Advertisements For Loans And Credit

Low-cost finance - special deals', 'preferential, quick and trouble-free finance', 'quick loans - any purpose'. Nowadays, there seems no end to the offers of loans and credit. There are special loans for members of motoring organisations, for credit card holders, special deals for doctors, and credit for students. If you can't yourself think of a reason for taking out a loan, the advertisements will help you with suggestions of second cars, holidays in the sun, or the kitchen of your dreams. And if you're already struggling to cope with a backlog of debts, there are plenty of advertisements encouraging you to take out a single loan for

CASE HISTORY

A member of a motoring organisation was sent an invitation by its financial services arm to take out a personal loan. The letter said that the organisation had negotiated with a particular bank in order to provide its members exclusively with preferential, quick and trouble-free finance facilities. The tables accompanying the e-mail shot explained that the rate of interest would be fixed at the time the loan was taken out and a particular Annual Percentage Rate (APR) was quoted.

The member was surprised that not only was the interest rate much higher than that currently being offered by many High Street banks - in some cases over S per cent higher - but the loan package also seemed very similar and therefore not at all exclusive to members of the organisation.

Moral: If you're tempted by a special offer, don't automatically assume that you're getting a good deal. Check that you can't get the same, similar - or even better - goods or services elsewhere at a better price.

`paying off all your store card bills' or to 'put all your eggs in one basket' and 'even have cash to spare'.

The majority of loan advertisements come within the ambit of the Consumer Credit Act 1974. The Act doesn't cover advertisements aimed at companies and doesn't cover advertisements for loans which will always exceed £45,000 unless they are secured loans (seep. ). The definition of advertisement is very wide, covering not just printed advertisements of all kinds but even the patter of a salesman as well as radio and TV commercials, displays in shops, and so on.


For more on Secured Loans And Second Mortgages - Click Here

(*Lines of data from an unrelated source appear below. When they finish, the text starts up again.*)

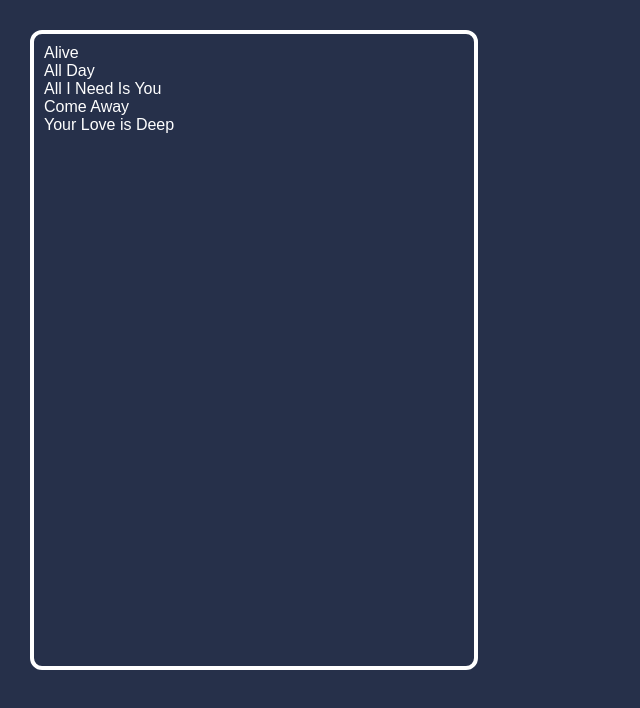
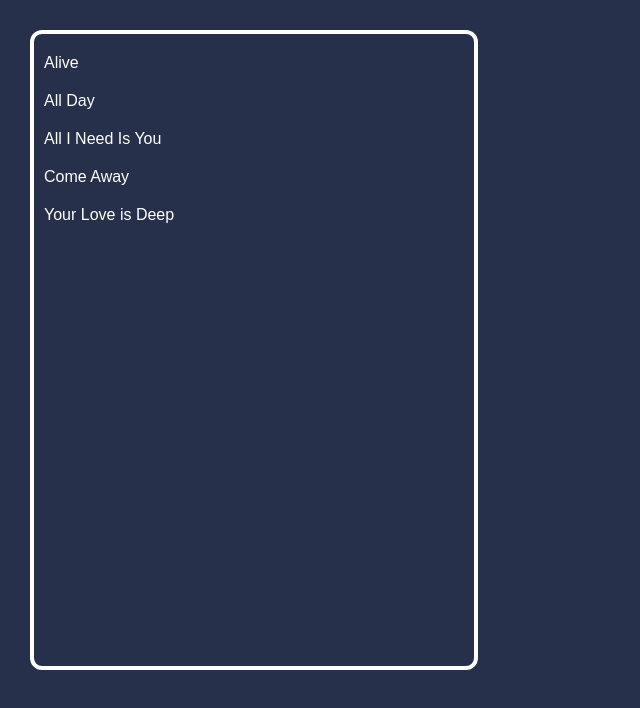
Before and after one commit to anniviz/chordly, a React (Create React App) app: page / in a window 1280 px wide. Shown: the top 708 px of the page, without its empty margins (0-640 px from the left). Built offline with nearby package versions, Linux system fonts and the light colour scheme.

Commit message:
Add song list in alphabetically order with the songs object as prop

```diff
--- a/src/App.js
+++ b/src/App.js
@@ -7,14 +7,13 @@ import Song from './Song'
 import songs from './songsShort.json'
 
 function App() {
-  const titles = []
-  songs.forEach(song => {
-    titles.push(song.title)
-  })
-  const titlesAlphabetically = titles.sort()
+  const songsAlphabetically = songs
+    .slice(0)
+    .sort((a, b) => (a.title > b.title ? 1 : -1))
+
   return (
     <Layout>
-      <TitleList titles={titlesAlphabetically}></TitleList>
+      <TitleList songs={songsAlphabetically}></TitleList>
     </Layout>
   )
 }
--- a/src/TitleList.js
+++ b/src/TitleList.js
@@ -1,12 +1,13 @@
 import React from 'react'
 import PropTypes from 'prop-types'
 import styled from 'styled-components/macro'
+import TitleListItem from './TitleListItem'
 
-export default function TitleList({ titles }) {
+export default function TitleList({ songs }) {
   return (
     <TitleWrapper>
-      {titles.map((title, index) => (
-        <li key={index}>{title}</li>
+      {songs.map((song, index) => (
+        <TitleListItem key={index} title={song.title} />
       ))}
     </TitleWrapper>
   )
@@ -25,5 +26,5 @@ const TitleWrapper = styled.ul`
 //const TitleListItem = styled.li``
 
 TitleList.propTypes = {
-  titles: PropTypes.array.isRequired,
+  songs: PropTypes.array.isRequired,
 }
--- a/src/TitleListItem.js
+++ b/src/TitleListItem.js
@@ -0,0 +1,10 @@
+import React from 'react'
+import styled from 'styled-components/macro'
+
+export default function TitleListItem({ title }) {
+  return <TitleListItemStyled>{title}</TitleListItemStyled>
+}
+
+const TitleListItemStyled = styled.li`
+  padding: 10px 0;
+`
```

Advertisements For Deposits

Advertising of deposit savings accounts, such as those offered by building societies and banks (including finance houses) is covered by the British Code of Advertising Practice and supplemented by a voluntary code under the auspices of the Bank of England and the Registry of Friendly Societies.

The main areas covered by the Code are outlined below.

Deposit-based personal pension plans are also to be covered by additional rules (covering aspects such as projection of possible benefits) - regulations under the Social Security Act 1986 were expected to come into force in 1989, but had... see: Advertisements For Deposits


More money